RESPONSE FROM MEDIA: COMMERCIAL APPROVALS BUREAU

CAB approved this Shine commercial on 20/01/17 with a 'G' classification.

A complainant believes that "Most people seeing this would assume its saying one in three

men are abusers."

The complainant offers no evidence to support this claim of public interpretation.

The Shine Foundation is a registered charity that works in partnership with other organisations to end domestic violence in New Zealand.

Shine clearly states in the commercial that, "One in three women are abused by a partner". This is an objective fact, supported by Fanslow, J. (2005) 'Key issues and future directions for family violence work in New Zealand'.

Interpretations are subject to personal bias, and the crux of this complaint rests on a very selective interpretation of this ad's overall message - plainly, it cannot be applied to the New Zealand public-at-large, and CAB notes that this commercial has attracted only a single complaint over a two-month period.
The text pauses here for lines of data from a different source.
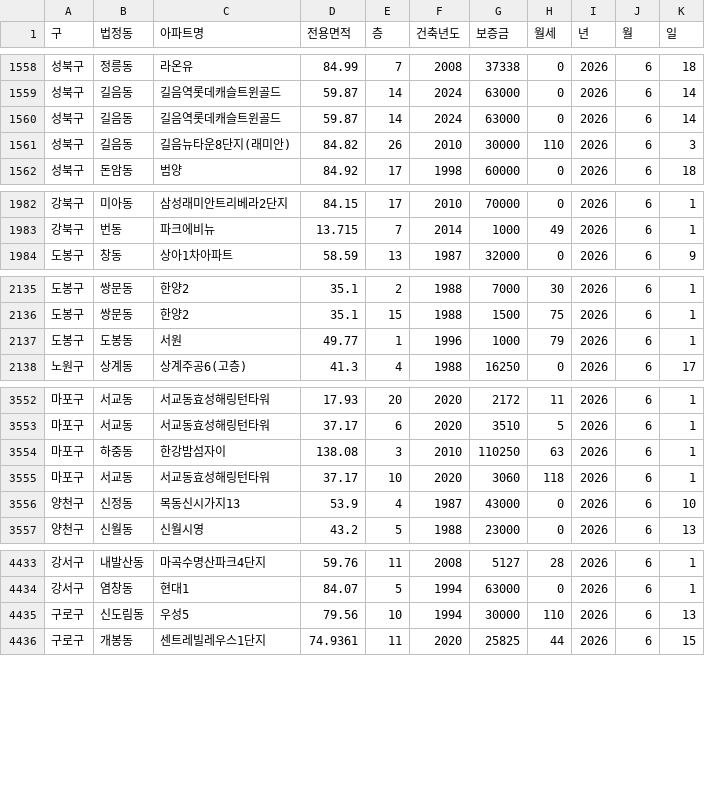
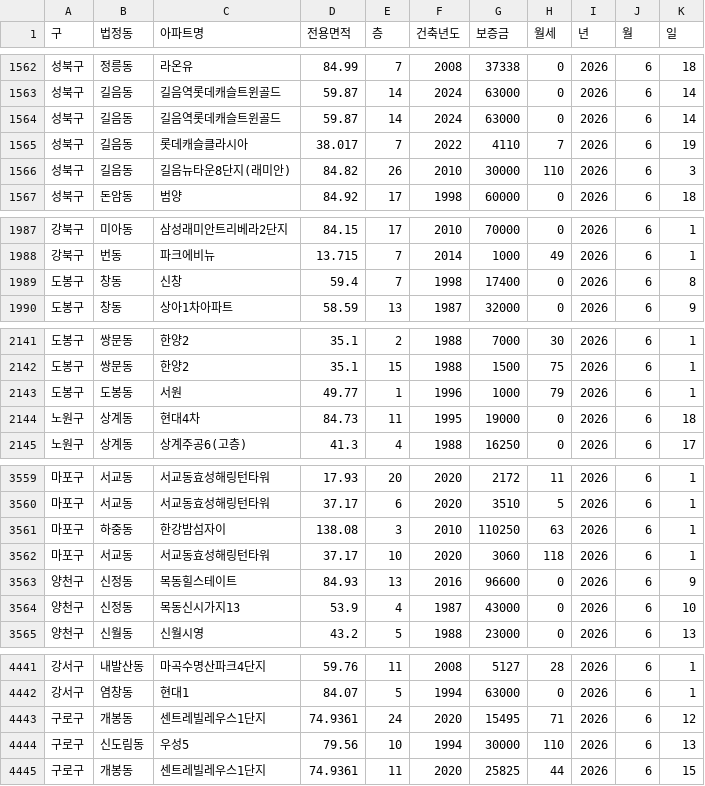
Before and after one commit to sean794/Real-Estate, a CSV file: data/apt_rent/202606.csv, drawn as a sheet; only a part is shown, gaps mark what is left out; the diff covers the shown part only; the diff names each change by its address in the sheet, - before the commit and + after, or states it on an @@ line.

```diff
--- a/data/apt_rent/202606.csv
+++ b/data/apt_rent/202606.csv
+row 1565: 성북구 | 길음동 | 롯데캐슬클라시아 | 38.017 | 7 | 2022 | 4110 | 7 | 2026 | 6 | 19
+row 1989: 도봉구 | 창동 | 신창 | 59.4 | 7 | 1998 | 17400 | 0 | 2026 | 6 | 8
+row 2144: 노원구 | 상계동 | 현대4차 | 84.73 | 11 | 1995 | 19000 | 0 | 2026 | 6 | 18
+row 3563: 양천구 | 신정동 | 목동힐스테이트 | 84.93 | 13 | 2016 | 96600 | 0 | 2026 | 6 | 9
+row 4443: 구로구 | 개봉동 | 센트레빌레우스1단지 | 74.9361 | 24 | 2020 | 15495 | 71 | 2026 | 6 | 12
```
Also changed, not shown: 11 added rows elsewhere in this file, data/apt_trade/202604.csv, 2 other files.
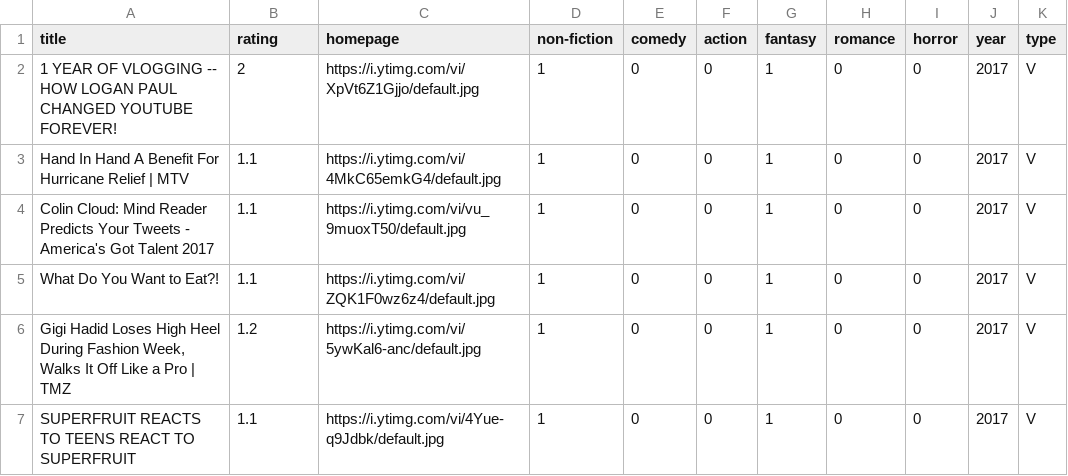
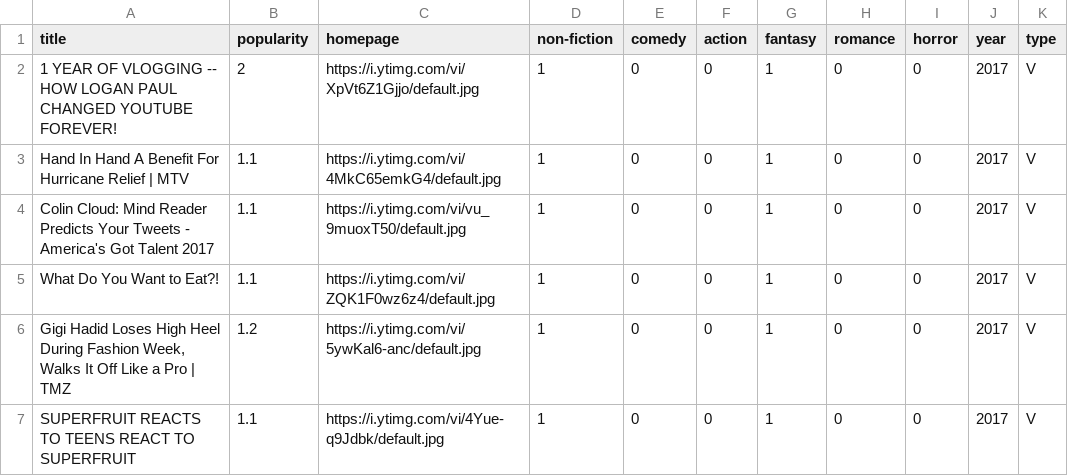
Before and after one commit to binojoseph26/CSCI586, a CSV file: youtube_videos_final_ clean.csv, drawn as a sheet; only a part is shown.

Commit message:
minor change

```diff
--- a/youtube_videos_final_ clean.csv
+++ b/youtube_videos_final_ clean.csv
@@ -1,2 +1,2 @@
-title,rating,homepage,non-fiction,comedy,action,fantasy,romance,horror,year,type
+title,popularity,homepage,non-fiction,comedy,action,fantasy,romance,horror,year,type
 1 YEAR OF VLOGGING -- HOW LOGAN PAUL CHANGED YOUTUBE FOREVER!,2,https://i.ytimg.com/vi/XpVt6Z1Gjjo/default.jpg,1,0,0,1,0,0,2017,V
```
The Code of Ethics requires advertisers to present truthful information to the public, in the fulfilment of a due sense of social responsibility. The advertiser has duly presented fact, and should not be penalised in their efforts to end violent domestic abuse across the country.